Detected change data:
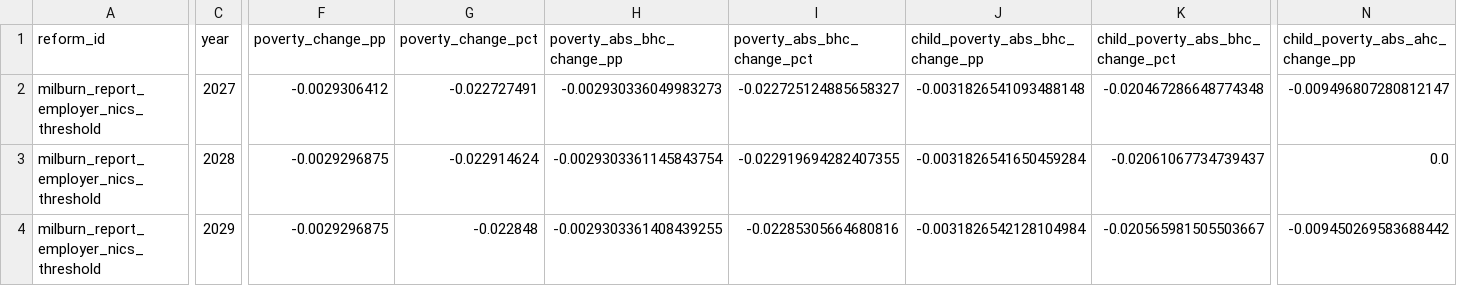
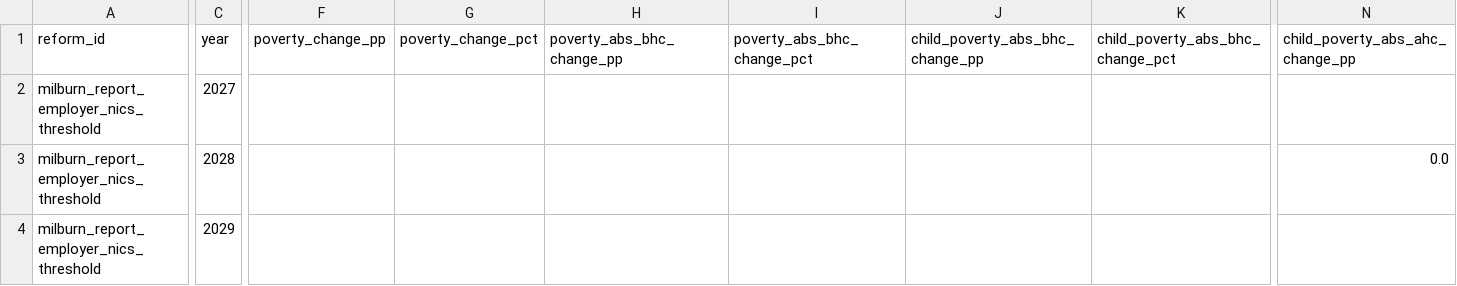
Before and after one commit to PolicyEngine/uk-milburn-review-dashboard, a CSV file: public/data/milburn/milburn_report_employer_nics_threshold/metrics.csv, drawn as a sheet; only a part is shown, gaps mark what is left out; the diff covers the shown part only; the diff names each change by its address in the sheet, - before the commit and + after, or states it on an @@ line.

```diff
--- a/public/data/milburn/milburn_report_employer_nics_threshold/metrics.csv
+++ b/public/data/milburn/milburn_report_employer_nics_threshold/metrics.csv
-F2 (poverty_change_pp): -0.0029306412
+F2 (poverty_change_pp): (empty)
-G2 (poverty_change_pct): -0.022727491
+G2 (poverty_change_pct): (empty)
-H2 (poverty_abs_bhc_change_pp): -0.002930336049983273
+H2 (poverty_abs_bhc_change_pp): (empty)
-I2 (poverty_abs_bhc_change_pct): -0.022725124885658327
+I2 (poverty_abs_bhc_change_pct): (empty)
-J2 (child_poverty_abs_bhc_change_pp): -0.0031826541093488148
+J2 (child_poverty_abs_bhc_change_pp): (empty)
-K2 (child_poverty_abs_bhc_change_pct): -0.020467286648774348
+K2 (child_poverty_abs_bhc_change_pct): (empty)
-N2 (child_poverty_abs_ahc_change_pp): -0.009496807280812147
+N2 (child_poverty_abs_ahc_change_pp): (empty)
-F3:F4 (poverty_change_pp): -0.0029296875
+F3:F4 (poverty_change_pp): (empty)
-G3 (poverty_change_pct): -0.022914624
+G3 (poverty_change_pct): (empty)
-H3 (poverty_abs_bhc_change_pp): -0.0029303361145843754
+H3 (poverty_abs_bhc_change_pp): (empty)
-I3 (poverty_abs_bhc_change_pct): -0.022919694282407355
+I3 (poverty_abs_bhc_change_pct): (empty)
-J3 (child_poverty_abs_bhc_change_pp): -0.0031826541650459284
+J3 (child_poverty_abs_bhc_change_pp): (empty)
-K3 (child_poverty_abs_bhc_change_pct): -0.02061067734739437
+K3 (child_poverty_abs_bhc_change_pct): (empty)
-G4 (poverty_change_pct): -0.022848
+G4 (poverty_change_pct): (empty)
-H4 (poverty_abs_bhc_change_pp): -0.0029303361408439255
+H4 (poverty_abs_bhc_change_pp): (empty)
-I4 (poverty_abs_bhc_change_pct): -0.02285305664680816
+I4 (poverty_abs_bhc_change_pct): (empty)
-J4 (child_poverty_abs_bhc_change_pp): -0.0031826542128104984
+J4 (child_poverty_abs_bhc_change_pp): (empty)
-K4 (child_poverty_abs_bhc_change_pct): -0.020565981505503667
+K4 (child_poverty_abs_bhc_change_pct): (empty)
-N4 (child_poverty_abs_ahc_change_pp): -0.009450269583688442
+N4 (child_poverty_abs_ahc_change_pp): (empty)
```
Also changed, not shown: 30 edited cells elsewhere in this file, public/data/milburn/milburn_report_employer_nics_threshold_glide_path/metrics.csv, public/data/milburn/milburn_report_youth_allowance_combined/metrics.csv, 20 other files.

## PROBLEM TO WORK ON
Above are the records; print them all exactly and keep the pictures out.

## EXERCISE RESPONSE
Before and after one commit to PolicyEngine/uk-milburn-review-dashboard, a CSV file: public/data/milburn/milburn_report_employer_nics_threshold/metrics.csv, drawn as a sheet; only a part is shown, gaps mark what is left out; the diff covers the shown part only; the diff names each change by its address in the sheet, - before the commit and + after, or states it on an @@ line.

```diff
--- a/public/data/milburn/milburn_report_employer_nics_threshold/metrics.csv
+++ b/public/data/milburn/milburn_report_employer_nics_threshold/metrics.csv
-F2 (poverty_change_pp): -0.0029306412
+F2 (poverty_change_pp): (empty)
-G2 (poverty_change_pct): -0.022727491
+G2 (poverty_change_pct): (empty)
-H2 (poverty_abs_bhc_change_pp): -0.002930336049983273
+H2 (poverty_abs_bhc_change_pp): (empty)
-I2 (poverty_abs_bhc_change_pct): -0.022725124885658327
+I2 (poverty_abs_bhc_change_pct): (empty)
-J2 (child_poverty_abs_bhc_change_pp): -0.0031826541093488148
+J2 (child_poverty_abs_bhc_change_pp): (empty)
-K2 (child_poverty_abs_bhc_change_pct): -0.020467286648774348
+K2 (child_poverty_abs_bhc_change_pct): (empty)
-N2 (child_poverty_abs_ahc_change_pp): -0.009496807280812147
+N2 (child_poverty_abs_ahc_change_pp): (empty)
-F3:F4 (poverty_change_pp): -0.0029296875
+F3:F4 (poverty_change_pp): (empty)
-G3 (poverty_change_pct): -0.022914624
+G3 (poverty_change_pct): (empty)
-H3 (poverty_abs_bhc_change_pp): -0.0029303361145843754
+H3 (poverty_abs_bhc_change_pp): (empty)
-I3 (poverty_abs_bhc_change_pct): -0.022919694282407355
+I3 (poverty_abs_bhc_change_pct): (empty)
-J3 (child_poverty_abs_bhc_change_pp): -0.0031826541650459284
+J3 (child_poverty_abs_bhc_change_pp): (empty)
-K3 (child_poverty_abs_bhc_change_pct): -0.02061067734739437
+K3 (child_poverty_abs_bhc_change_pct): (empty)
-G4 (poverty_change_pct): -0.022848
+G4 (poverty_change_pct): (empty)
-H4 (poverty_abs_bhc_change_pp): -0.0029303361408439255
+H4 (poverty_abs_bhc_change_pp): (empty)
-I4 (poverty_abs_bhc_change_pct): -0.02285305664680816
+I4 (poverty_abs_bhc_change_pct): (empty)
-J4 (child_poverty_abs_bhc_change_pp): -0.0031826542128104984
+J4 (child_poverty_abs_bhc_change_pp): (empty)
-K4 (child_poverty_abs_bhc_change_pct): -0.020565981505503667
+K4 (child_poverty_abs_bhc_change_pct): (empty)
-N4 (child_poverty_abs_ahc_change_pp): -0.009450269583688442
+N4 (child_poverty_abs_ahc_change_pp): (empty)
```
Also changed, not shown: 30 edited cells elsewhere in this file, public/data/milburn/milburn_report_employer_nics_threshold_glide_path/metrics.csv, public/data/milburn/milburn_report_youth_allowance_combined/metrics.csv, 20 other files.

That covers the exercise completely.